His personality didn’t really help. Anyway, I’m not trying to say that if you’re into humanities, you’re not ever going to use data, but this has always been in the back of my head. Some things are qualitative, some things are quantitative and often people prefer one over the other. I can’t find whether I’m on one side or the other, so I feel like there’s an interesting aspect to keeping a balance between these things.

One of the things that I always look out for is book recommendations. I happened across this book by Christian Madsbjerg called Sensemaking where he’s fundamentally questioning whether decisions should be based purely on data. Christian brings up concepts like instinct, intuition, and context. That totally resonated with me because it was an interesting stance that went against the prevailing wisdom around data-based decision making and the rise of big data.

Should decisions be based purely on data?

There’s been a lot of hype around how work can be improved by using more data, more sensors, and more observations. You can do all kinds of really interesting things. There might be another way to look at everything, coming much more from a qualitative side, from the ethnographic side. So I found that interesting because it’s good if you can be open to opinions.

That’s generally something that people do, they pick a side: conservative versus liberal, qualitative versus quantitative, left versus right, up versus down, black versus white. It feels like that’s actually a comfortable spot to be in because there’s a lot of other people there and the world’s fairly easy. To me, that’s never really worked. I think that’s kind of betraying your own intelligence.

The concept of context is something that I’ve always tried to embrace and I’ve talked a lot about. We’ve talked about it even all the way down to building product features with all of these data streams coming in logs and metrics, which tell you things but often don’t actually include the context in which stuff happens. In Sensemaking, it’s not that he’s saying data is crap or anything, but he’s basically trying to say data is not necessarily truth and you need to ask for the context the data was gathered in. He calls that the difference between the savanna and the zoo.

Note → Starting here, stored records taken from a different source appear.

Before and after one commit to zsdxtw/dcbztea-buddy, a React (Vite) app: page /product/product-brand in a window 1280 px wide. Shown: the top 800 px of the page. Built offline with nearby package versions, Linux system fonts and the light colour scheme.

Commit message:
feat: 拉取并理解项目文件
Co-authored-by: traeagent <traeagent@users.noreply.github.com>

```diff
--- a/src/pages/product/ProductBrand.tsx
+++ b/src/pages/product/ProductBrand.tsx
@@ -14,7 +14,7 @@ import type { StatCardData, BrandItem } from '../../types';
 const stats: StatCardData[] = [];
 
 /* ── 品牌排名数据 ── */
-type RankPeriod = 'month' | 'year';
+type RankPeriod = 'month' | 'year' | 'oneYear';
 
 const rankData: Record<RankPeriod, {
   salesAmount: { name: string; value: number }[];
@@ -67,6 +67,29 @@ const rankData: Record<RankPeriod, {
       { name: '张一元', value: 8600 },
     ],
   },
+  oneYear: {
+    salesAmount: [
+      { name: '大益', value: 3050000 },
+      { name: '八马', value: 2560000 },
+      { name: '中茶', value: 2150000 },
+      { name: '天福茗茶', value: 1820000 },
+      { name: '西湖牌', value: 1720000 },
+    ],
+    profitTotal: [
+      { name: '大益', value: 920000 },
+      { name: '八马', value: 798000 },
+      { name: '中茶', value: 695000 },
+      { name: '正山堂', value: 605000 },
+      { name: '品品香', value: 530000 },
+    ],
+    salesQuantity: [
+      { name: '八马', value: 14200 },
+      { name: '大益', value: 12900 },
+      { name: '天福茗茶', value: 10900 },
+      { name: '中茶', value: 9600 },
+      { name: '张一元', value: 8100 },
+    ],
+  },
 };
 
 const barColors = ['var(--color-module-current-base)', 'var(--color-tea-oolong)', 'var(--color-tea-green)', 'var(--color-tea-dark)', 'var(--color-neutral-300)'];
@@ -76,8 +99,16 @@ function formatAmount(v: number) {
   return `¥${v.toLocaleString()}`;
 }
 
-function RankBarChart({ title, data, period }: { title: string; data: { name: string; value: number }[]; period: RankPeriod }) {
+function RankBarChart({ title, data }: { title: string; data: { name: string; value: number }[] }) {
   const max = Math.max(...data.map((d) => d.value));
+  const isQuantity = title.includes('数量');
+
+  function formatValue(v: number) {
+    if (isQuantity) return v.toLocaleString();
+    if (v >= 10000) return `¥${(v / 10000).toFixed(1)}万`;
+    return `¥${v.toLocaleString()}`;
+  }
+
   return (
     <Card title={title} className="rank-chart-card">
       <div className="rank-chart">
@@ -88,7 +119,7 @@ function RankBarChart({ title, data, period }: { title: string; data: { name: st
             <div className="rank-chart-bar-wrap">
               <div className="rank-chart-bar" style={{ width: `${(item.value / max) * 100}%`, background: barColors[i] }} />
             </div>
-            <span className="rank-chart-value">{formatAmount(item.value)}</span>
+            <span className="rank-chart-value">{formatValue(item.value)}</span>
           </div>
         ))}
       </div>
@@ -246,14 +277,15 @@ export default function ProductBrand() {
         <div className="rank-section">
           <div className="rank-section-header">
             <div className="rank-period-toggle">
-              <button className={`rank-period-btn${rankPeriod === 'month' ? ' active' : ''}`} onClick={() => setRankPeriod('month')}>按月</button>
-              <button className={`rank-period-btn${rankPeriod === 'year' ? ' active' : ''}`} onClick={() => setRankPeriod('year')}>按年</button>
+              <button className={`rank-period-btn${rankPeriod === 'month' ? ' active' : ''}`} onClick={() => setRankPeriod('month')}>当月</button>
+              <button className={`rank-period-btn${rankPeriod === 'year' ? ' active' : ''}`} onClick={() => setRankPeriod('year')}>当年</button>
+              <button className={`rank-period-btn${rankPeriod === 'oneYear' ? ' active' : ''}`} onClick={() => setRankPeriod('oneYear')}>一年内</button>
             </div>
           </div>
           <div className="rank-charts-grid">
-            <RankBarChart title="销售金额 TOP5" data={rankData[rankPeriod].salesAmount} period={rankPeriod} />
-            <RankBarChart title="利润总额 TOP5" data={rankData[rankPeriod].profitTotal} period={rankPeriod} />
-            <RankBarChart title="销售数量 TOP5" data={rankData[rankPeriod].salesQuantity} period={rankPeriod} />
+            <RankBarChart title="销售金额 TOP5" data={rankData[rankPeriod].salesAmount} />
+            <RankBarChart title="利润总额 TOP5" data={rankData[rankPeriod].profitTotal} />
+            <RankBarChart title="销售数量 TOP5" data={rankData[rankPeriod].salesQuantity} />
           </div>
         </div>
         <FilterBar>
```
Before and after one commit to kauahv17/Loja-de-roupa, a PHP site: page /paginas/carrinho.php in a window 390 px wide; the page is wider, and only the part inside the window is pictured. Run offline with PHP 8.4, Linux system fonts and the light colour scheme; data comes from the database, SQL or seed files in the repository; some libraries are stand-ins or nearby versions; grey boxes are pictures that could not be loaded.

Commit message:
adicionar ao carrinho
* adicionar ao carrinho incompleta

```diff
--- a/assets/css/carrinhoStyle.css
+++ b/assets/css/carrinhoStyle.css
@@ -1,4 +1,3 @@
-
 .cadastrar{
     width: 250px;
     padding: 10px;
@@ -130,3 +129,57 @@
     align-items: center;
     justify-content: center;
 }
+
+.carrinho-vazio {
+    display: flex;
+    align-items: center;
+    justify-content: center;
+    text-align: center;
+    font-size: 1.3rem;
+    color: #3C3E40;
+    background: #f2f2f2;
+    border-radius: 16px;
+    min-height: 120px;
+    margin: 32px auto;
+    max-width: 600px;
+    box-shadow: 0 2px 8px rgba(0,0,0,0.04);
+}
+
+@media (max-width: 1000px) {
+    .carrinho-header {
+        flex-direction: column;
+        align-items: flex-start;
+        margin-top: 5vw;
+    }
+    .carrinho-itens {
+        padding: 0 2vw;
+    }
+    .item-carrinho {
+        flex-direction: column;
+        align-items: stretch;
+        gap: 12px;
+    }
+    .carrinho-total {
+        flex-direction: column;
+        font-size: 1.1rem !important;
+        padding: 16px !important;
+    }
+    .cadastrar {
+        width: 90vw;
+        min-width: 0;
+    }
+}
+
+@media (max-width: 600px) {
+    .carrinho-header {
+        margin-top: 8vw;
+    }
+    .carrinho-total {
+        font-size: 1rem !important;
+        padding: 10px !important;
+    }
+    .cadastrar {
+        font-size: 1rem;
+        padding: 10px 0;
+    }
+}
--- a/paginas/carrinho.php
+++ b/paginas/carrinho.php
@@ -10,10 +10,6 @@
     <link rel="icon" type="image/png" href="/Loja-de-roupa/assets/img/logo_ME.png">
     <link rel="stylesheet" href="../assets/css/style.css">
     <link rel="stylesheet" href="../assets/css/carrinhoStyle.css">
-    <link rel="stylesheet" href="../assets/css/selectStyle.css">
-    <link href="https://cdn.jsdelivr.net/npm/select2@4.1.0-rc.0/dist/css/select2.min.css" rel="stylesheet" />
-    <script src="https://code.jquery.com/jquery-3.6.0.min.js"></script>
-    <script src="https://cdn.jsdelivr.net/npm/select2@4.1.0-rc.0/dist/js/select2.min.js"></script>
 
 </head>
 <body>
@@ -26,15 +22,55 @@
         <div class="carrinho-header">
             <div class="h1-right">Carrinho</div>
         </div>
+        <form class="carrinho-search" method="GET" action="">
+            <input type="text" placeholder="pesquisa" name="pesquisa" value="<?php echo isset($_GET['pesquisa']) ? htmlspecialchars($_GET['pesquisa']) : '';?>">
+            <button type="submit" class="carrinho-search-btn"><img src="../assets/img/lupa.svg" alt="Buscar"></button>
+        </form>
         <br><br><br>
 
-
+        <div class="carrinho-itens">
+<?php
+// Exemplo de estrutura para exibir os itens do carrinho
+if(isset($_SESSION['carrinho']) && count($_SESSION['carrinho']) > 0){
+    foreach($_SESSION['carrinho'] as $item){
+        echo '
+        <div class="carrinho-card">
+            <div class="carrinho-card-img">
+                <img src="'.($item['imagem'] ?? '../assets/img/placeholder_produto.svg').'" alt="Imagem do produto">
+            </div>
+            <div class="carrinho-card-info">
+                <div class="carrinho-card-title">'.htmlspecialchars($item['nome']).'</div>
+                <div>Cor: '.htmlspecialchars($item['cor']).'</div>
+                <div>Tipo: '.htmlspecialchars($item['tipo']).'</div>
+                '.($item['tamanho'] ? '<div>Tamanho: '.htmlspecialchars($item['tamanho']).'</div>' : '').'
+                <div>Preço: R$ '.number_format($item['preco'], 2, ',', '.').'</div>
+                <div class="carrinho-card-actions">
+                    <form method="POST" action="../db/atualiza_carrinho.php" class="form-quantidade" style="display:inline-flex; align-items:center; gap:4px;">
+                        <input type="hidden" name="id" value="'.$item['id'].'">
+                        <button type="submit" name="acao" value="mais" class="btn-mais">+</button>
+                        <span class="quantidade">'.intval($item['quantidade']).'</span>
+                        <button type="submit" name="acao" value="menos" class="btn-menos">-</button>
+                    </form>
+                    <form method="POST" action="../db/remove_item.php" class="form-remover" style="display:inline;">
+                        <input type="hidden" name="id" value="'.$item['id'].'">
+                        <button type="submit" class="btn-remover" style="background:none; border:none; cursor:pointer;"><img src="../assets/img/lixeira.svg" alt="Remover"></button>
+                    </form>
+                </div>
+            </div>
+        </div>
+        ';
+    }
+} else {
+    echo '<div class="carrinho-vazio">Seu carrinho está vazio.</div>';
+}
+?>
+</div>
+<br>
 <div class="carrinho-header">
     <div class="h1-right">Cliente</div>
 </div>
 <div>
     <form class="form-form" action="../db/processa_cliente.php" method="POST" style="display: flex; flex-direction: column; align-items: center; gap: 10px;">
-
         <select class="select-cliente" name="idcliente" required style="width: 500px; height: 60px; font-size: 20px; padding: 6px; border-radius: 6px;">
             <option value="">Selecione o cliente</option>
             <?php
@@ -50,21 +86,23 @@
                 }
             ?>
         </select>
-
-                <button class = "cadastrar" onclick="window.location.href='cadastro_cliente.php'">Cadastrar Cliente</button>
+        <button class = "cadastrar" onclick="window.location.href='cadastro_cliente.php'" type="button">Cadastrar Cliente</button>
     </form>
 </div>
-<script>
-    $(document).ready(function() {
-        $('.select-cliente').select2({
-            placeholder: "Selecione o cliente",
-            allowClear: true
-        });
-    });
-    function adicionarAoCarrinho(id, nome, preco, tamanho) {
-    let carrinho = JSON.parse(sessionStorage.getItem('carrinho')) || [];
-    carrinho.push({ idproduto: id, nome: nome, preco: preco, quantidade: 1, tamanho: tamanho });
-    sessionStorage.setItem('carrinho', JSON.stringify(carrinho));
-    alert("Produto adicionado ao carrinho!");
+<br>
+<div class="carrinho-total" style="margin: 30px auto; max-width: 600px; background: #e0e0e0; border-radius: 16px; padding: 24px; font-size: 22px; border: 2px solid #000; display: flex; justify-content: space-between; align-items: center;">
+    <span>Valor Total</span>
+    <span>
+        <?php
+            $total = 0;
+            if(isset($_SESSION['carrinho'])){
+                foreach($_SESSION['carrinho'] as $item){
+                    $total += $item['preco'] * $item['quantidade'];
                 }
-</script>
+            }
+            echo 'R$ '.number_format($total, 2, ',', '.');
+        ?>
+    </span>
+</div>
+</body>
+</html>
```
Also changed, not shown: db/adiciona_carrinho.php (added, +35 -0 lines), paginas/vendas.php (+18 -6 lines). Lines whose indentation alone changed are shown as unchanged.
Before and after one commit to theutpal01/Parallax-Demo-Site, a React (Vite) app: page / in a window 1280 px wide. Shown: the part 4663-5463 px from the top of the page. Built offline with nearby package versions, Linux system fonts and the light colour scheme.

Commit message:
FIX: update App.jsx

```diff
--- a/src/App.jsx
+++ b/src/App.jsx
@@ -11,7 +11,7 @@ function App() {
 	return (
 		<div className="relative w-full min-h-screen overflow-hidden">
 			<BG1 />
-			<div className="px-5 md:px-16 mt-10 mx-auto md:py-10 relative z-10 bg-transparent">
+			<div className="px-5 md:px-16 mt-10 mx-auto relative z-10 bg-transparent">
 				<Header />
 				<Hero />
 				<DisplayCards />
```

You can put animals in a zoo and you observe something but you have to actually observe them in the savanna to see their actual, real context. You’re gonna see something very different.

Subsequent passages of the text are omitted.